[Work task]
Lines from the entries below that hold "True" form the answer; copy all of them.

[Material provided]
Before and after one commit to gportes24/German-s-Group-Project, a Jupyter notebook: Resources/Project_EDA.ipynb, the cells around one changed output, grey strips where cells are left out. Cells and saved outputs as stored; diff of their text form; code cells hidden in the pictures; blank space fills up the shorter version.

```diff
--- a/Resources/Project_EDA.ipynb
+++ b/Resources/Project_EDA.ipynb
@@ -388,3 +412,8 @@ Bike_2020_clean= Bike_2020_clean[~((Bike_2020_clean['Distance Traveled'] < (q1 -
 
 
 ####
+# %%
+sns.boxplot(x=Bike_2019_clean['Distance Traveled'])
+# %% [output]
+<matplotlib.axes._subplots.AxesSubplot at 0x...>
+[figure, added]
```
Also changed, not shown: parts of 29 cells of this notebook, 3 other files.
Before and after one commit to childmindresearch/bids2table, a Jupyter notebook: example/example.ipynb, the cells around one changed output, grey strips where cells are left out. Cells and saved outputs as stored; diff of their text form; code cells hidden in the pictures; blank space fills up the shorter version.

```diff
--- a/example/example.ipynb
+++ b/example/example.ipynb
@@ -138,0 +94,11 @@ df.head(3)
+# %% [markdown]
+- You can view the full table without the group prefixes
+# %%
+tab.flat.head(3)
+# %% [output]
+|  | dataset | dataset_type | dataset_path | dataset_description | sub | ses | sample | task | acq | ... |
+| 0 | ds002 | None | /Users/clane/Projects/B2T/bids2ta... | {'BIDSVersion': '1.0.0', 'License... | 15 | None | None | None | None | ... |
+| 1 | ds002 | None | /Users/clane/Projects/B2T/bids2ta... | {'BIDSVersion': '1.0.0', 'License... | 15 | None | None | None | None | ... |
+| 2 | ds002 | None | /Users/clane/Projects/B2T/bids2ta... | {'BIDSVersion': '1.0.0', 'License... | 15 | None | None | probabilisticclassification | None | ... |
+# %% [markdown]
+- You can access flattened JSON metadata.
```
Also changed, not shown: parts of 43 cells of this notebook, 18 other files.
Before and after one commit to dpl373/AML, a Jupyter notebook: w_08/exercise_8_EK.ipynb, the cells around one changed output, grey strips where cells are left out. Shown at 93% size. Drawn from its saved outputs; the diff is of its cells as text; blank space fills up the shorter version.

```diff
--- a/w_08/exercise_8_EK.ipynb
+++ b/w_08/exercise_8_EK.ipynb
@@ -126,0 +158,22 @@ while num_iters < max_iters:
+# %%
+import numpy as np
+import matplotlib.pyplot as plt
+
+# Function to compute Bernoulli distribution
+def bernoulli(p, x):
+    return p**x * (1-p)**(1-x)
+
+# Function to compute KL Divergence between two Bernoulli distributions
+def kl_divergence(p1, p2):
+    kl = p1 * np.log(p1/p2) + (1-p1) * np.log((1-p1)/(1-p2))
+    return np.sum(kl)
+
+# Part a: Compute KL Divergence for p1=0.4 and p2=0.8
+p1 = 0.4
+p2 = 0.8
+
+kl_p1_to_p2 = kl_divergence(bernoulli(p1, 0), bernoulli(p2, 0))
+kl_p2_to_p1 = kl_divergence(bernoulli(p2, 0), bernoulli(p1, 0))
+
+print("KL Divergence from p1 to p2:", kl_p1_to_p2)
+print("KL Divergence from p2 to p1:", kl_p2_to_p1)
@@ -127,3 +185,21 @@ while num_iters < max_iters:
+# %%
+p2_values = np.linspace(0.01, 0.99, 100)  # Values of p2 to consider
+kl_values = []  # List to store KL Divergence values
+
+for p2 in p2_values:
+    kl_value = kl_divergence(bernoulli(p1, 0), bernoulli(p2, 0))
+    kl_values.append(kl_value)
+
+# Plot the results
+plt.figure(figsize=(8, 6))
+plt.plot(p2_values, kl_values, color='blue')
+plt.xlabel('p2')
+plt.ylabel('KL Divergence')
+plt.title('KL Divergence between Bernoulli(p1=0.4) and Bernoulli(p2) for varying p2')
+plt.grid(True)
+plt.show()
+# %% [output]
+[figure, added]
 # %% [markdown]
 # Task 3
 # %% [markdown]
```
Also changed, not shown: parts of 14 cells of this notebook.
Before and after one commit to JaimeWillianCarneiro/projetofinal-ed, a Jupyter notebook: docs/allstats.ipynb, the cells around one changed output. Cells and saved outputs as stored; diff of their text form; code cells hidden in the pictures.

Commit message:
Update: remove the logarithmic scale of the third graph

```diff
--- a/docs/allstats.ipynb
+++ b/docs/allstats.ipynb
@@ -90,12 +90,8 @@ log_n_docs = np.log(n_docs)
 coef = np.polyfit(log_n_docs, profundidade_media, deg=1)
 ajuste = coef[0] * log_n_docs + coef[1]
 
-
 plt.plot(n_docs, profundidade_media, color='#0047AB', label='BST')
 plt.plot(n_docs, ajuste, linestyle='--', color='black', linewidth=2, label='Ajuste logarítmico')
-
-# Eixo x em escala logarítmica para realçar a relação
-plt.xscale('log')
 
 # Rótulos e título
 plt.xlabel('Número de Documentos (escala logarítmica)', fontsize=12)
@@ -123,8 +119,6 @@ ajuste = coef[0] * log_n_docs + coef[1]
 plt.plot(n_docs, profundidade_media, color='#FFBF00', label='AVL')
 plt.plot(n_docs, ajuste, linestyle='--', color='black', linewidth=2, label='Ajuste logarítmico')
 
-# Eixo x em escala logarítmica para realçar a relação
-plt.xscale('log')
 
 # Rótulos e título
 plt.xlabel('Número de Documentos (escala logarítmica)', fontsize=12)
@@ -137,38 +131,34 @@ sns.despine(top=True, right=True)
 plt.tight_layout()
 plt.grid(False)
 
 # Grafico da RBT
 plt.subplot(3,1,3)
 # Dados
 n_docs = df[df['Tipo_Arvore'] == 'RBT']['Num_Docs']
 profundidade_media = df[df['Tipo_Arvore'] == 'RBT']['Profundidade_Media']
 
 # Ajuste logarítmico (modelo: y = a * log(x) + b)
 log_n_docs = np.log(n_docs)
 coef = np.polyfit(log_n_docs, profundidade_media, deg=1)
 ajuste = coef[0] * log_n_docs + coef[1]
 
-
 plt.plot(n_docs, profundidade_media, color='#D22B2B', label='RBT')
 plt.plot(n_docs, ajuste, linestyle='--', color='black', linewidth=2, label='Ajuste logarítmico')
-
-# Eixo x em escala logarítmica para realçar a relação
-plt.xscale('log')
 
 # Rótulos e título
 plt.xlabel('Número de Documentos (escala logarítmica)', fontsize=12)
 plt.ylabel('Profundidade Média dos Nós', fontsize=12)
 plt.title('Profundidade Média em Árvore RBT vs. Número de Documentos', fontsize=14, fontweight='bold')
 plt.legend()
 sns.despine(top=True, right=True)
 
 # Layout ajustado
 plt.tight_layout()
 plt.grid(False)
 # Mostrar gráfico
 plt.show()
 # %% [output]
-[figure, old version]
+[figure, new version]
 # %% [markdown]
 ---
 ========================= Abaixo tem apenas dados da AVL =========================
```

[Output for this exercise]
+plt.grid(True)
@@ -137,38 +131,34 @@ sns.despine(top=True, right=True)
 sns.despine(top=True, right=True)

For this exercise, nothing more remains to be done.